+++ Entries provided
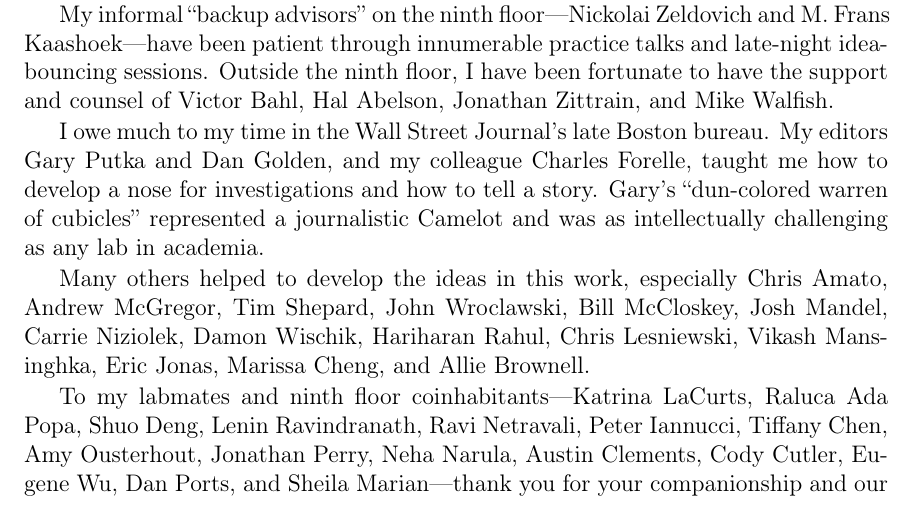
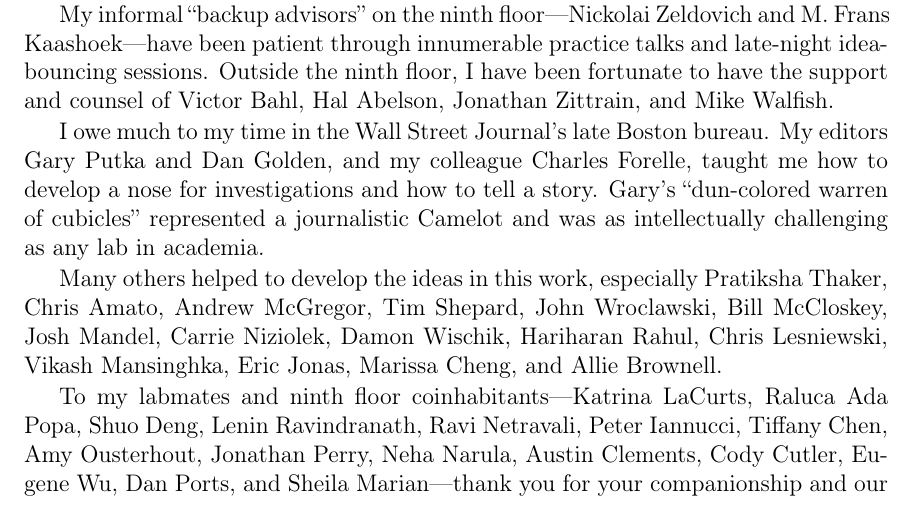
Before and after one commit to keithw/dissertation, a LaTeX thesis (main.tex, which reads acks.tex): part of page 11 of 107, cut so that both start at the same text. Compiled offline with pdfLaTeX.

Commit message:
Add Pratiksha

```diff
--- a/acks.tex
+++ b/acks.tex
@@ -40,10 +40,11 @@ tell a story. Gary's ``dun-colored warren of cubicles'' represented a
 journalistic Camelot and was as intellectually challenging as any lab
 in academia.
 
-Many others helped to develop the ideas in this work, especially Chris
-Amato, Andrew McGregor, Tim Shepard, John Wroclawski, Bill McCloskey, Josh Mandel,
-Carrie Niziolek, Damon Wischik, Hariharan Rahul, Chris Lesniewski,
-Vikash Mansinghka, Eric Jonas, Marissa Cheng, and Allie Brownell.
+Many others helped to develop the ideas in this work, especially
+Pratiksha Thaker, Chris Amato, Andrew McGregor, Tim Shepard, John
+Wroclawski, Bill McCloskey, Josh Mandel, Carrie Niziolek, Damon
+Wischik, Hariharan Rahul, Chris Lesniewski, Vikash Mansinghka, Eric
+Jonas, Marissa Cheng, and Allie Brownell.
 
 To my labmates and ninth floor coinhabitants---Katrina LaCurts, Raluca
 Ada Popa, Shuo Deng, Lenin Ravindranath, Ravi Netravali, Peter
```
Also changed, not shown: intro.tex (line endings or trailing spaces).
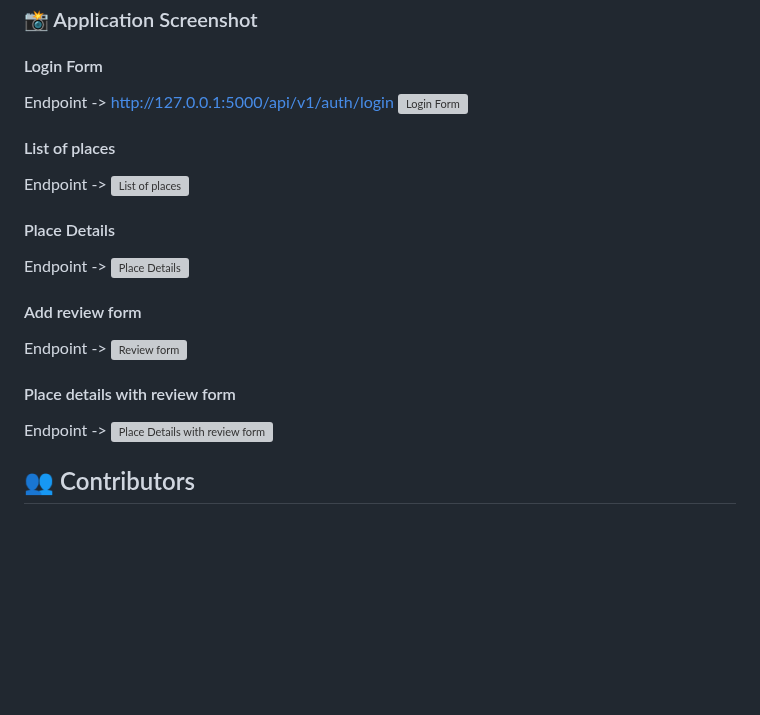
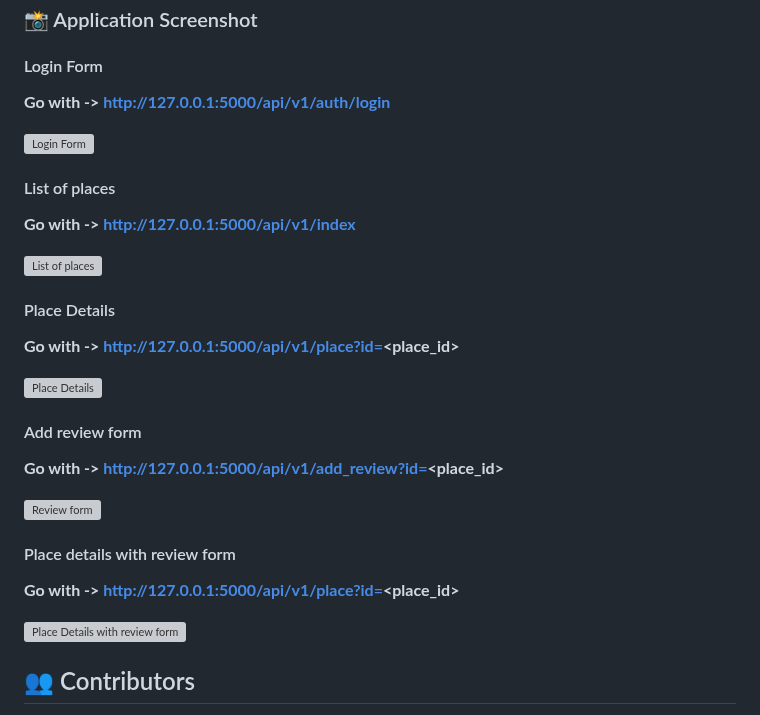
Before and after one commit to andreamgrs/holbertonschool-hbnb, a Markdown page: part4/v1/README.md, the part around the change. Drawn GitHub-style; blank space fills up the shorter version; grey boxes are pictures that could not be loaded.

Commit message:
Adding url

```diff
--- a/part4/v1/README.md
+++ b/part4/v1/README.md
@@ -187,23 +187,28 @@ This request will return a JWT token. Use this token in the **Authorization: Bea
 
 ### 📸 Application Screenshot
 #### Login Form
-Endpoint -> http://127.0.0.1:5000/api/v1/auth/login
+**Go with -> http://127.0.0.1:5000/api/v1/auth/login**
+
 ![Login Form](./images_readme/login.jpg)
 
 #### List of places
-Endpoint ->
+**Go with -> http://127.0.0.1:5000/api/v1/index**
+
 ![List of places](./images_readme/list_places.jpg)
 
 #### Place Details
-Endpoint ->
+**Go with -> http://127.0.0.1:5000/api/v1/place?id=<place_id>**
+
 ![Place Details](./images_readme/place_details.jpg)
 
 #### Add review form
-Endpoint ->
+**Go with -> http://127.0.0.1:5000/api/v1/add_review?id=<place_id>**
+
 ![Review form](./images_readme/review_form.jpg)
 
 #### Place details with review form
-Endpoint ->
+**Go with -> http://127.0.0.1:5000/api/v1/place?id=<place_id>**
+
 ![Place Details with review form](./images_readme/place_reviews.jpg)
 
 
```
++++++
What you need to do: The records above need to be copied exactly, with the pictures left out.

Exercise answer:
Before and after one commit to keithw/dissertation, a LaTeX thesis (main.tex, which reads acks.tex): part of page 11 of 107, cut so that both start at the same text. Compiled offline with pdfLaTeX.

Commit message:
Add Pratiksha

```diff
--- a/acks.tex
+++ b/acks.tex
@@ -40,10 +40,11 @@ tell a story. Gary's ``dun-colored warren of cubicles'' represented a
 journalistic Camelot and was as intellectually challenging as any lab
 in academia.
 
-Many others helped to develop the ideas in this work, especially Chris
-Amato, Andrew McGregor, Tim Shepard, John Wroclawski, Bill McCloskey, Josh Mandel,
-Carrie Niziolek, Damon Wischik, Hariharan Rahul, Chris Lesniewski,
-Vikash Mansinghka, Eric Jonas, Marissa Cheng, and Allie Brownell.
+Many others helped to develop the ideas in this work, especially
+Pratiksha Thaker, Chris Amato, Andrew McGregor, Tim Shepard, John
+Wroclawski, Bill McCloskey, Josh Mandel, Carrie Niziolek, Damon
+Wischik, Hariharan Rahul, Chris Lesniewski, Vikash Mansinghka, Eric
+Jonas, Marissa Cheng, and Allie Brownell.
 
 To my labmates and ninth floor coinhabitants---Katrina LaCurts, Raluca
 Ada Popa, Shuo Deng, Lenin Ravindranath, Ravi Netravali, Peter
```
Also changed, not shown: intro.tex (line endings or trailing spaces).
Before and after one commit to andreamgrs/holbertonschool-hbnb, a Markdown page: part4/v1/README.md, the part around the change. Drawn GitHub-style; blank space fills up the shorter version; grey boxes are pictures that could not be loaded.

Commit message:
Adding url

```diff
--- a/part4/v1/README.md
+++ b/part4/v1/README.md
@@ -187,23 +187,28 @@ This request will return a JWT token. Use this token in the **Authorization: Bea
 
 ### 📸 Application Screenshot
 #### Login Form
-Endpoint -> http://127.0.0.1:5000/api/v1/auth/login
+**Go with -> http://127.0.0.1:5000/api/v1/auth/login**
+
 ![Login Form](./images_readme/login.jpg)
 
 #### List of places
-Endpoint ->
+**Go with -> http://127.0.0.1:5000/api/v1/index**
+
 ![List of places](./images_readme/list_places.jpg)
 
 #### Place Details
-Endpoint ->
+**Go with -> http://127.0.0.1:5000/api/v1/place?id=<place_id>**
+
 ![Place Details](./images_readme/place_details.jpg)
 
 #### Add review form
-Endpoint ->
+**Go with -> http://127.0.0.1:5000/api/v1/add_review?id=<place_id>**
+
 ![Review form](./images_readme/review_form.jpg)
 
 #### Place details with review form
-Endpoint ->
+**Go with -> http://127.0.0.1:5000/api/v1/place?id=<place_id>**
+
 ![Place Details with review form](./images_readme/place_reviews.jpg)
 
 
```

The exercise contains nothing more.